(Image comparison data)
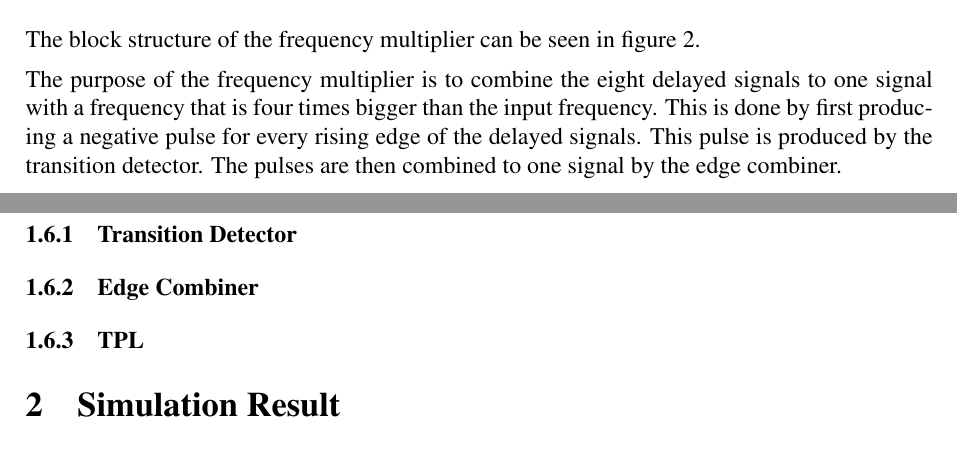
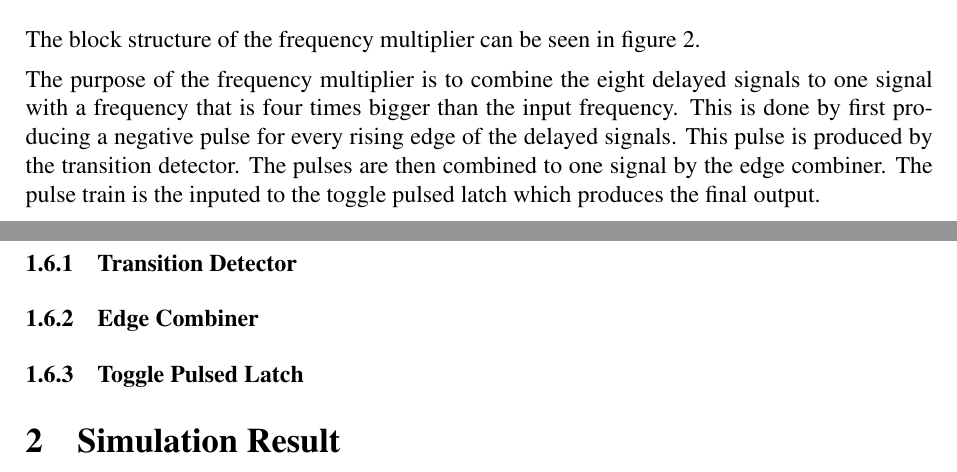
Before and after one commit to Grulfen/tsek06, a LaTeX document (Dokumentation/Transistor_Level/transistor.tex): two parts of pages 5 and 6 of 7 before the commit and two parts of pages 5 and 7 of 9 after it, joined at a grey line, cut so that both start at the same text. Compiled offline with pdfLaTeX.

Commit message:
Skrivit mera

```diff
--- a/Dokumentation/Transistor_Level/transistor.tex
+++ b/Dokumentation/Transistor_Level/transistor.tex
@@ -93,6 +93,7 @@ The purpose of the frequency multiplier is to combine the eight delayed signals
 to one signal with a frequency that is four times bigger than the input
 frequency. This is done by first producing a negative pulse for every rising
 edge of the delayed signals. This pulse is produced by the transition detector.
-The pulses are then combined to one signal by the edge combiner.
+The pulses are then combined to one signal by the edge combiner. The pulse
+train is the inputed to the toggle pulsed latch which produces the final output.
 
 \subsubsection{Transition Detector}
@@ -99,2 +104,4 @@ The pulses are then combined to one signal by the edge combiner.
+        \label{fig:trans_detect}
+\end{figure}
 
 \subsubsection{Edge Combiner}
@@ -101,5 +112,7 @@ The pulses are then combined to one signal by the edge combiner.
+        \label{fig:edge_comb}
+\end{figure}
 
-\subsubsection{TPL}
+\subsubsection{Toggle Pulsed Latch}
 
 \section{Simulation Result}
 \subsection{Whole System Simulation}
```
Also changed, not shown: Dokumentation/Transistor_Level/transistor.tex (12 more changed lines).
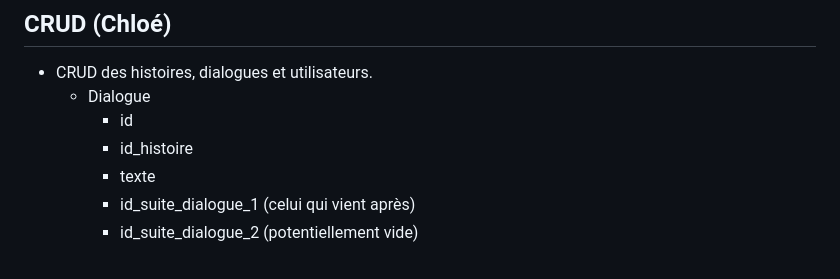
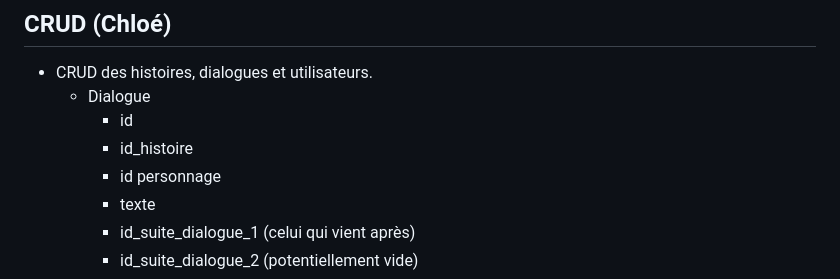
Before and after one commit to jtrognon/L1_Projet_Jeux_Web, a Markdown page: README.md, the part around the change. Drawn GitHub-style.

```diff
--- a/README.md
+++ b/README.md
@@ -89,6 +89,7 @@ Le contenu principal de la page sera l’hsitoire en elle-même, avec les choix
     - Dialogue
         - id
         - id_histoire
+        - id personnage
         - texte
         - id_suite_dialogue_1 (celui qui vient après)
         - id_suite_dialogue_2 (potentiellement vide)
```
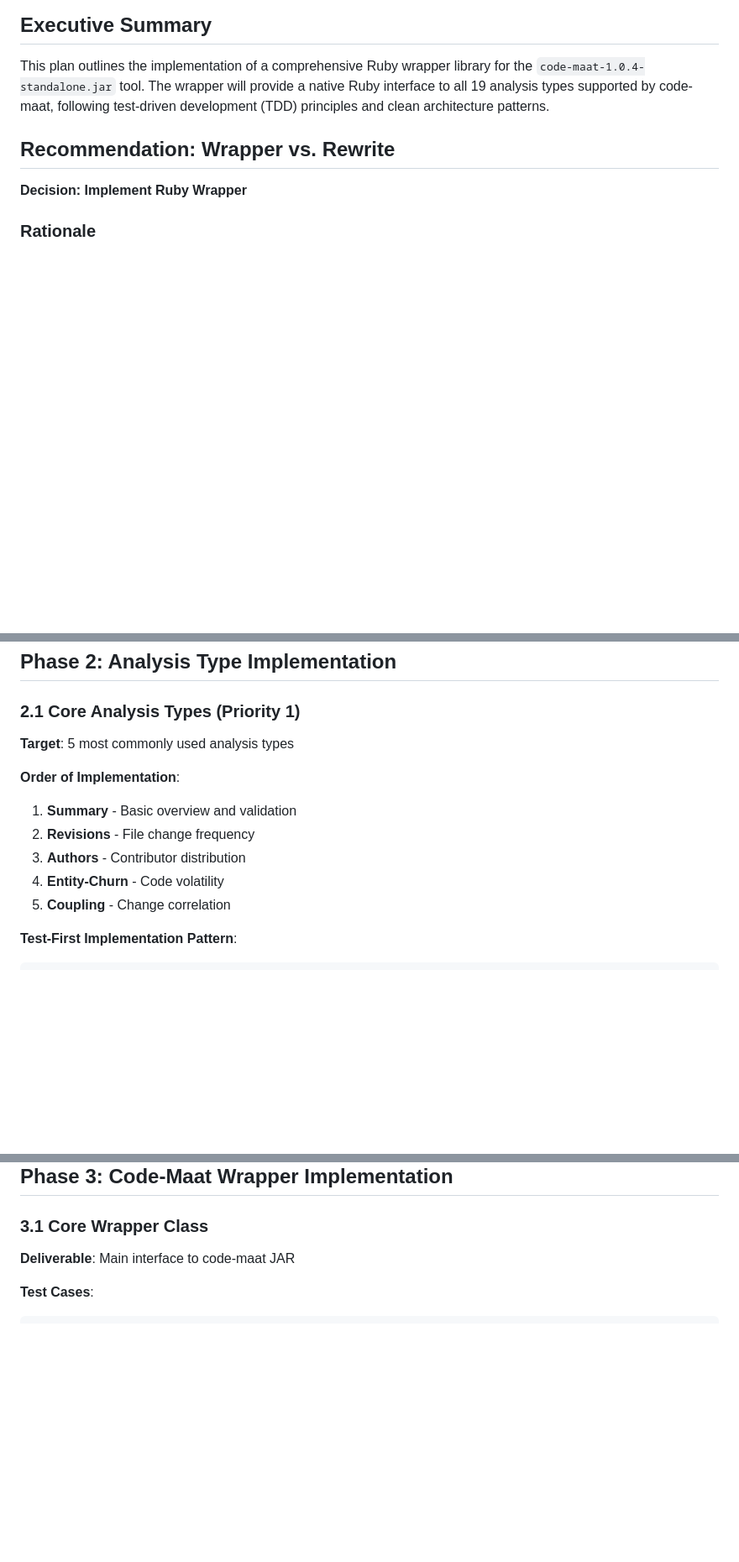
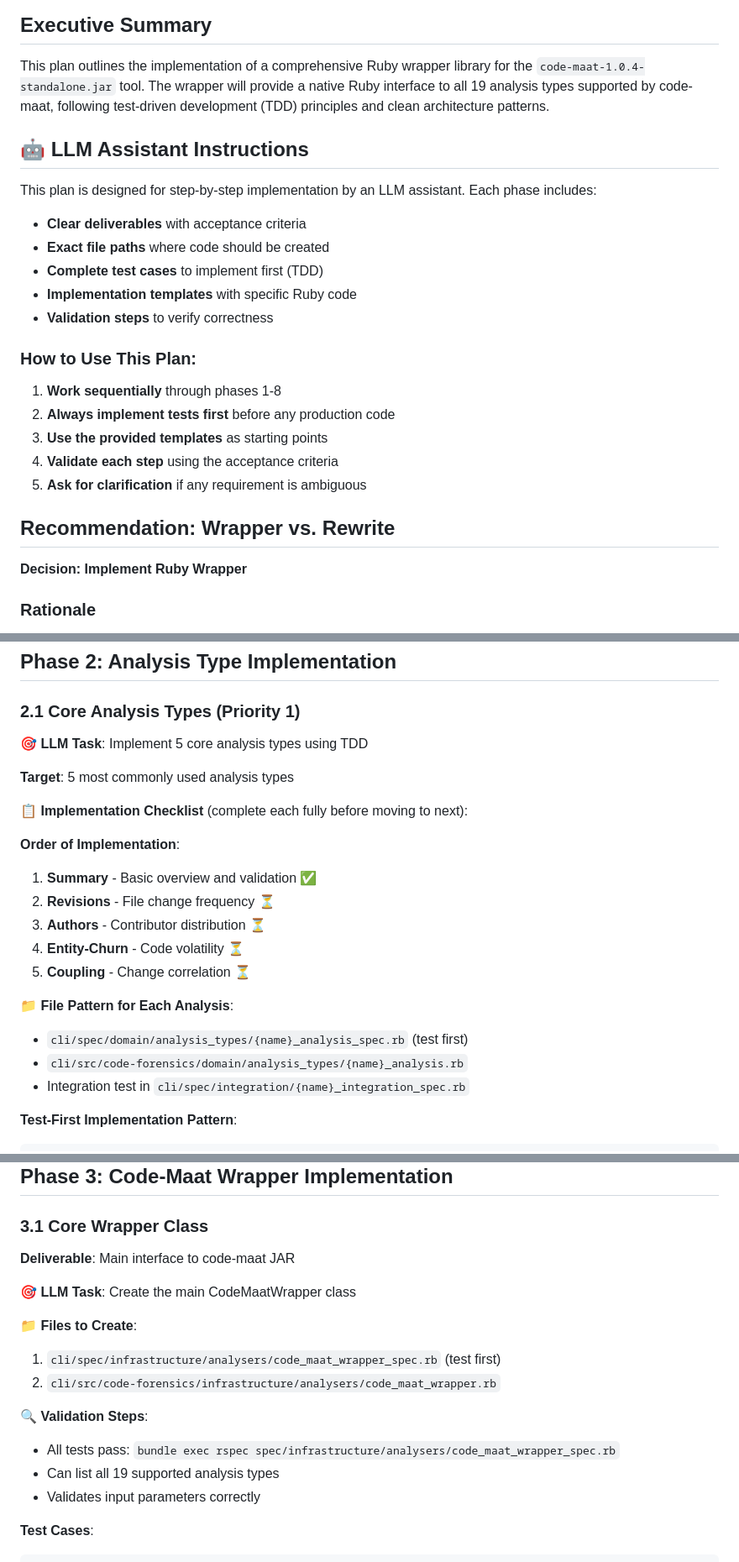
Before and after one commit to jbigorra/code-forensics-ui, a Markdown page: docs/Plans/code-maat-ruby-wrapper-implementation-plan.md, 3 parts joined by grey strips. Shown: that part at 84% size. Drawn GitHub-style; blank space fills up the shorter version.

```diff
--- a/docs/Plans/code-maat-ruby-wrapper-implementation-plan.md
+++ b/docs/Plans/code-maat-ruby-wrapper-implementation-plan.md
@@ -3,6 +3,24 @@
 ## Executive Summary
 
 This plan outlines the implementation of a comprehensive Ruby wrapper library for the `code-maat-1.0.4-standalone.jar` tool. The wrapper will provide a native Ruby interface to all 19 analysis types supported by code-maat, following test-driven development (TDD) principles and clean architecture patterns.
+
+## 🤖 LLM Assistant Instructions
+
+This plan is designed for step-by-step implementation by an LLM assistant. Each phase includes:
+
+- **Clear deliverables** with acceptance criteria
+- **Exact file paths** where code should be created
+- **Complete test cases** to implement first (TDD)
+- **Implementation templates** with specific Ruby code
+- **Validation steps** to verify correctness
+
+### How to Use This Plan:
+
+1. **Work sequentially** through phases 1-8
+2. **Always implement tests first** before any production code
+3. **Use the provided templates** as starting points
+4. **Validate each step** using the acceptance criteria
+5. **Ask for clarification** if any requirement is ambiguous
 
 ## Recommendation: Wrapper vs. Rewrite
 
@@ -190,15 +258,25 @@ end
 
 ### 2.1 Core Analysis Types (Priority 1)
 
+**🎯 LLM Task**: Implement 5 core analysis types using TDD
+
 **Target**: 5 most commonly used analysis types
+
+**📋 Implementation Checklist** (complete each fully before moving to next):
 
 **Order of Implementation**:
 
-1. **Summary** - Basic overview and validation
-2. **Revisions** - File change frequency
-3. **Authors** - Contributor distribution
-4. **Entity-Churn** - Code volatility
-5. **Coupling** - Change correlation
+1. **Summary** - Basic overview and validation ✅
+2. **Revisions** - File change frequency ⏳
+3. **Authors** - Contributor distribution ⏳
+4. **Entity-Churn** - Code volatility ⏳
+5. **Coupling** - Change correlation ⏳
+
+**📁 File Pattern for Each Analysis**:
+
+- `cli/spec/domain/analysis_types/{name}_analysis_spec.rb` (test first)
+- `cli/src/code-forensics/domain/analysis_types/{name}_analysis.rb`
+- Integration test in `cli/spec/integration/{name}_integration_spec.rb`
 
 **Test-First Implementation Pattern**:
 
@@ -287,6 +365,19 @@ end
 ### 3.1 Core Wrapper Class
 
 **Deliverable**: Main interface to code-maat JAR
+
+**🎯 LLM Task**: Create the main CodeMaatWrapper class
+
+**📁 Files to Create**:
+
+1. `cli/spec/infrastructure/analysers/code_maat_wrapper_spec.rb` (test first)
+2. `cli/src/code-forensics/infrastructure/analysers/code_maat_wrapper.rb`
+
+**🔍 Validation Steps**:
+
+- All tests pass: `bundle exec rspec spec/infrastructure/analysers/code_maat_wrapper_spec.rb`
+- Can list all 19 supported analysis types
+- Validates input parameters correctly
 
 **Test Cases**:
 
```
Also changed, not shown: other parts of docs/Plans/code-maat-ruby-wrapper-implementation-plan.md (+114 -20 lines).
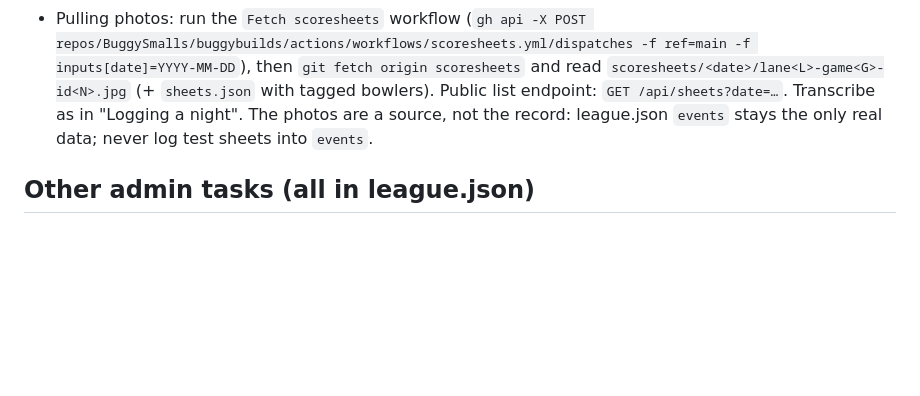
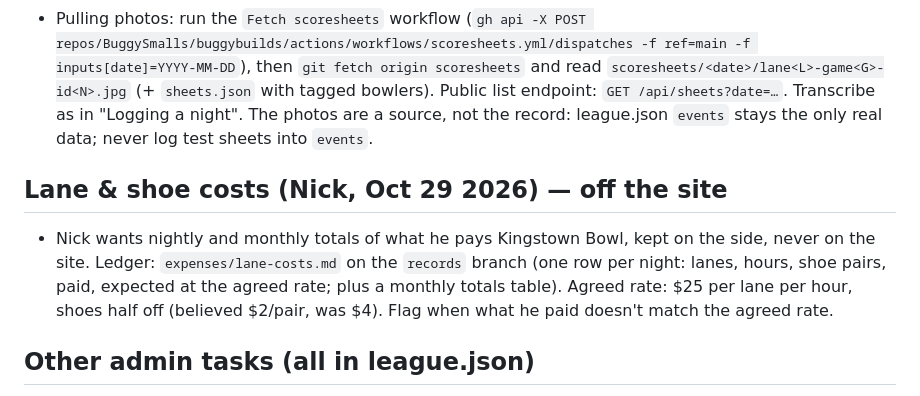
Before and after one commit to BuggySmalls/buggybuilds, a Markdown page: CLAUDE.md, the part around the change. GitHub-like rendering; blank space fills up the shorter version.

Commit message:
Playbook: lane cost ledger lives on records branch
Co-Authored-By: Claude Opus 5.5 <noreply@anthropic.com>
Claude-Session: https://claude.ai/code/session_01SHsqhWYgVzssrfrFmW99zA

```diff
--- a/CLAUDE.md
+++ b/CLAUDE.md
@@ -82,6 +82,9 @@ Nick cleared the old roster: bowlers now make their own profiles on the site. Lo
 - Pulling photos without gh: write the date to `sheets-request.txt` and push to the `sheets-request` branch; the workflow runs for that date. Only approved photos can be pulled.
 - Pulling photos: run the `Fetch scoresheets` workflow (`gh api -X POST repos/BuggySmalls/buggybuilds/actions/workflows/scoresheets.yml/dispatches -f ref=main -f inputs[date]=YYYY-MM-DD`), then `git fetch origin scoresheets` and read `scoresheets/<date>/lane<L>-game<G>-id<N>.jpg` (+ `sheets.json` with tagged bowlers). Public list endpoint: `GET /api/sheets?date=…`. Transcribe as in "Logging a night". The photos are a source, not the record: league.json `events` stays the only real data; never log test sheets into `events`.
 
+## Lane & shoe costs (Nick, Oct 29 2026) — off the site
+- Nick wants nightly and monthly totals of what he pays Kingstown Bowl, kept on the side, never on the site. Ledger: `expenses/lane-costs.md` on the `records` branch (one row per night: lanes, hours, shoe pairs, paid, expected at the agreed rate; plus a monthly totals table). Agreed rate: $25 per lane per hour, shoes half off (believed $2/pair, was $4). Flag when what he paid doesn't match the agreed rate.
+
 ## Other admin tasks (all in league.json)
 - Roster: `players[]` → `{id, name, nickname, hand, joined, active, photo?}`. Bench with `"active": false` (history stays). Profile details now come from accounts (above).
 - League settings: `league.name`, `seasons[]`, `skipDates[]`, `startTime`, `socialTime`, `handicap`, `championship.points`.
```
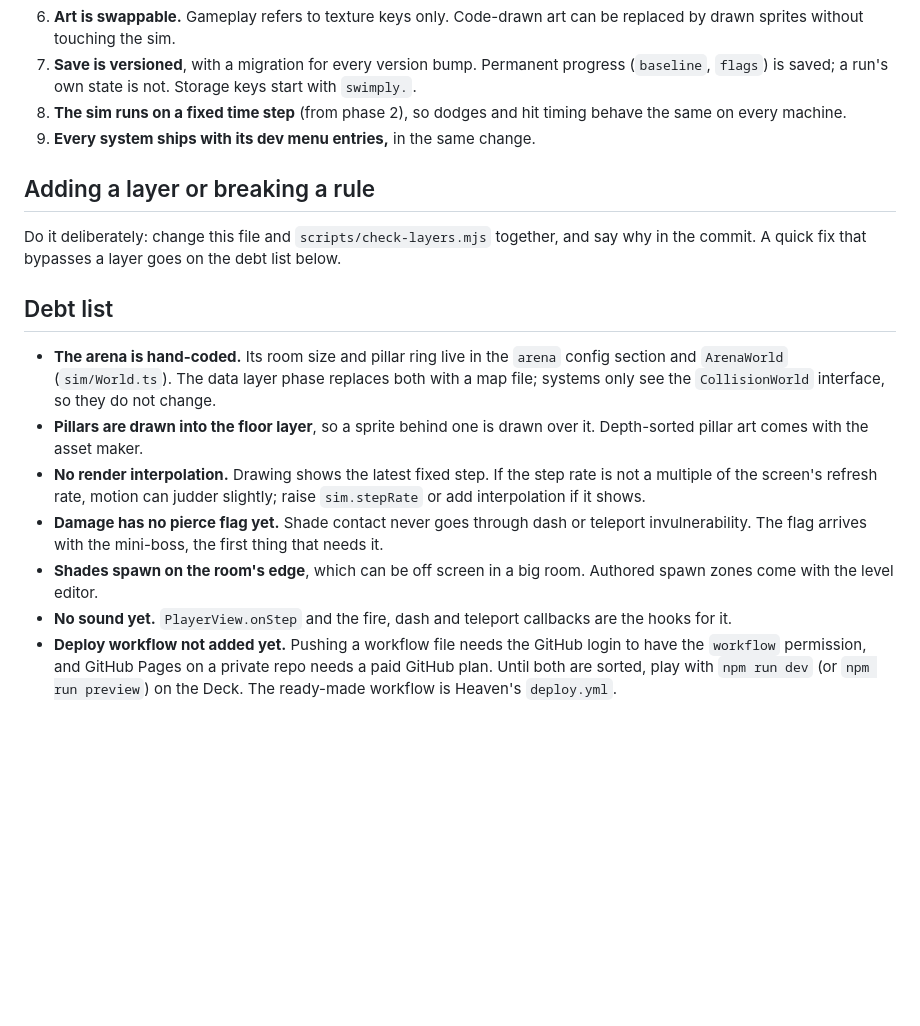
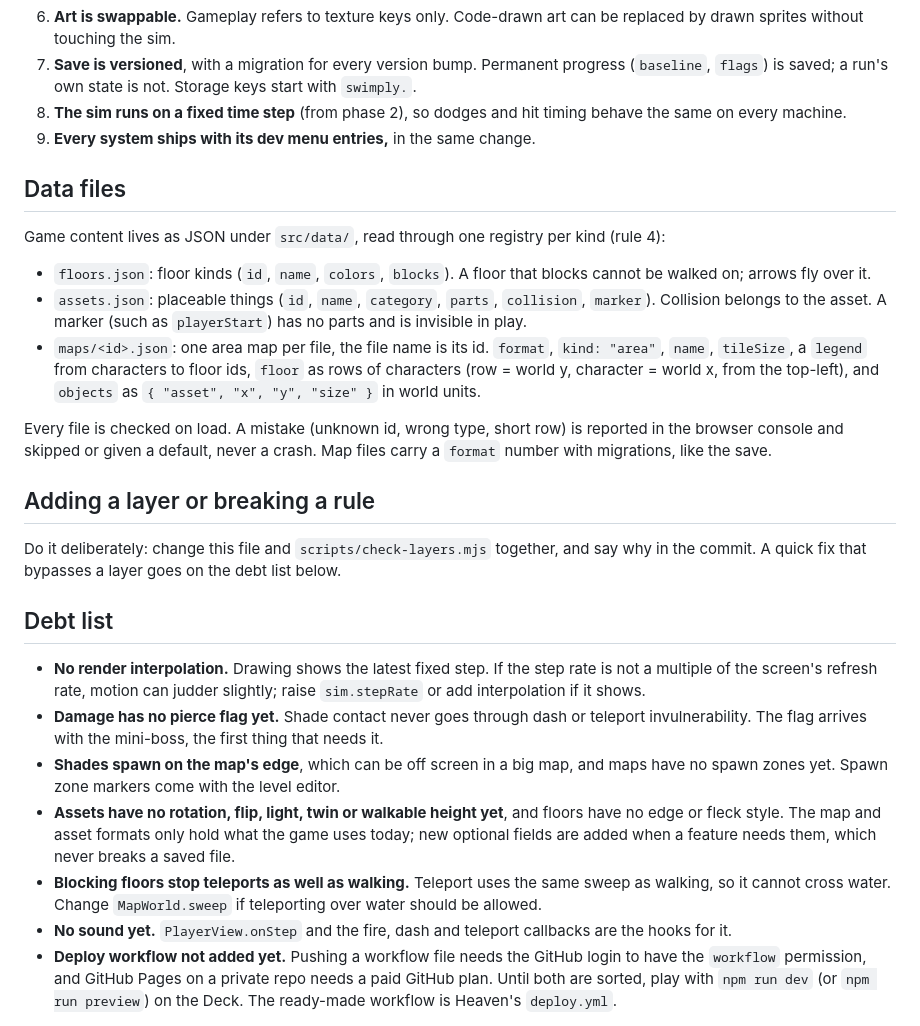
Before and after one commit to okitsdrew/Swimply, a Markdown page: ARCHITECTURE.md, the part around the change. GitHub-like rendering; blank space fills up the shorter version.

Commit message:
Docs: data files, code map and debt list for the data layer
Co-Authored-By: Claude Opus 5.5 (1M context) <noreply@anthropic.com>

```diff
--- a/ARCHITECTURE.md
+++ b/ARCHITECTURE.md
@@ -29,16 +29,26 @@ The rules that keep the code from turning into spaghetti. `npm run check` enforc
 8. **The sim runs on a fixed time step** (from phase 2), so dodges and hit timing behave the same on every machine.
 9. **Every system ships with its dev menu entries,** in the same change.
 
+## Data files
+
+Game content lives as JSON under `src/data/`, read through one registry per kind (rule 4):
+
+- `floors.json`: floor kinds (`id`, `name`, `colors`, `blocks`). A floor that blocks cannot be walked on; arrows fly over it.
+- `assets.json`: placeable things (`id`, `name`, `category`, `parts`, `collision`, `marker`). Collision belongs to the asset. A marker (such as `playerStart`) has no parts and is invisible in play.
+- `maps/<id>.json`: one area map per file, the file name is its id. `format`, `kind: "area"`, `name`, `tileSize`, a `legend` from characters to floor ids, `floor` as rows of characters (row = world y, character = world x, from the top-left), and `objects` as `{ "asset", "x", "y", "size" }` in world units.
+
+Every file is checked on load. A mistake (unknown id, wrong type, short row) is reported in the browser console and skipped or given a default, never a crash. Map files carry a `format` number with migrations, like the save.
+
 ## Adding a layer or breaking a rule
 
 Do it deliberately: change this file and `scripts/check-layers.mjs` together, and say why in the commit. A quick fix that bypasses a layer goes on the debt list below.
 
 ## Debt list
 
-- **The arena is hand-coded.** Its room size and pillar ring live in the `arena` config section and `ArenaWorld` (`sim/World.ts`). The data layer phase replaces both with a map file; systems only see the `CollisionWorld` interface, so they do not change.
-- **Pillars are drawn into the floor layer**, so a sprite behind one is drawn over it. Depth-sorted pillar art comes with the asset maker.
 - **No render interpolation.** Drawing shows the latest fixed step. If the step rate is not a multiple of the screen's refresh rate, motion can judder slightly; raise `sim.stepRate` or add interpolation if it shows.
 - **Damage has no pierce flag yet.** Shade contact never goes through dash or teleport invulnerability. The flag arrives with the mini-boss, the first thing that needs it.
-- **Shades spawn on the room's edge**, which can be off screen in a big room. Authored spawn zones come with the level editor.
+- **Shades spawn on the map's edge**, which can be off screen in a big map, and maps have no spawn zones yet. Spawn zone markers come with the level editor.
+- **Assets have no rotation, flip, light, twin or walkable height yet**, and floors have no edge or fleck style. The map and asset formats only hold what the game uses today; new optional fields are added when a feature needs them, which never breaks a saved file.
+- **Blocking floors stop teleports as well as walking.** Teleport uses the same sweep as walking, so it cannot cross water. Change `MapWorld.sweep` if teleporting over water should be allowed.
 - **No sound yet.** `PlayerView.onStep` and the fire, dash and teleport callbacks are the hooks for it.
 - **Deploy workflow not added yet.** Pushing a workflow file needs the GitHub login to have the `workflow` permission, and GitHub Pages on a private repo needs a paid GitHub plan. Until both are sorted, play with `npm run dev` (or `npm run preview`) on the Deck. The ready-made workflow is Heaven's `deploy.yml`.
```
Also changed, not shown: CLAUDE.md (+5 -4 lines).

[WHAT THIS TASK INVOLVES]: Go through the records above and, whenever a line includes the word "name", copy it.

[EXERCISE RESPONSE]:
+- `cli/spec/domain/analysis_types/{name}_analysis_spec.rb` (test first)
+- `cli/src/code-forensics/domain/analysis_types/{name}_analysis.rb`
+- Integration test in `cli/spec/integration/{name}_integration_spec.rb`
 - Roster: `players[]` → `{id, name, nickname, hand, joined, active, photo?}`. Bench with `"active": false` (history stays). Profile details now come from accounts (above).
 - League settings: `league.name`, `seasons[]`, `skipDates[]`, `startTime`, `socialTime`, `handicap`, `championship.points`.
+- `floors.json`: floor kinds (`id`, `name`, `colors`, `blocks`). A floor that blocks cannot be walked on; arrows fly over it.
+- `assets.json`: placeable things (`id`, `name`, `category`, `parts`, `collision`, `marker`). Collision belongs to the asset. A marker (such as `playerStart`) has no parts and is invisible in play.
+- `maps/<id>.json`: one area map per file, the file name is its id. `format`, `kind: "area"`, `name`, `tileSize`, a `legend` from characters to floor ids, `floor` as rows of characters (row = world y, character = world x, from the top-left), and `objects` as `{ "asset", "x", "y", "size" }` in world units.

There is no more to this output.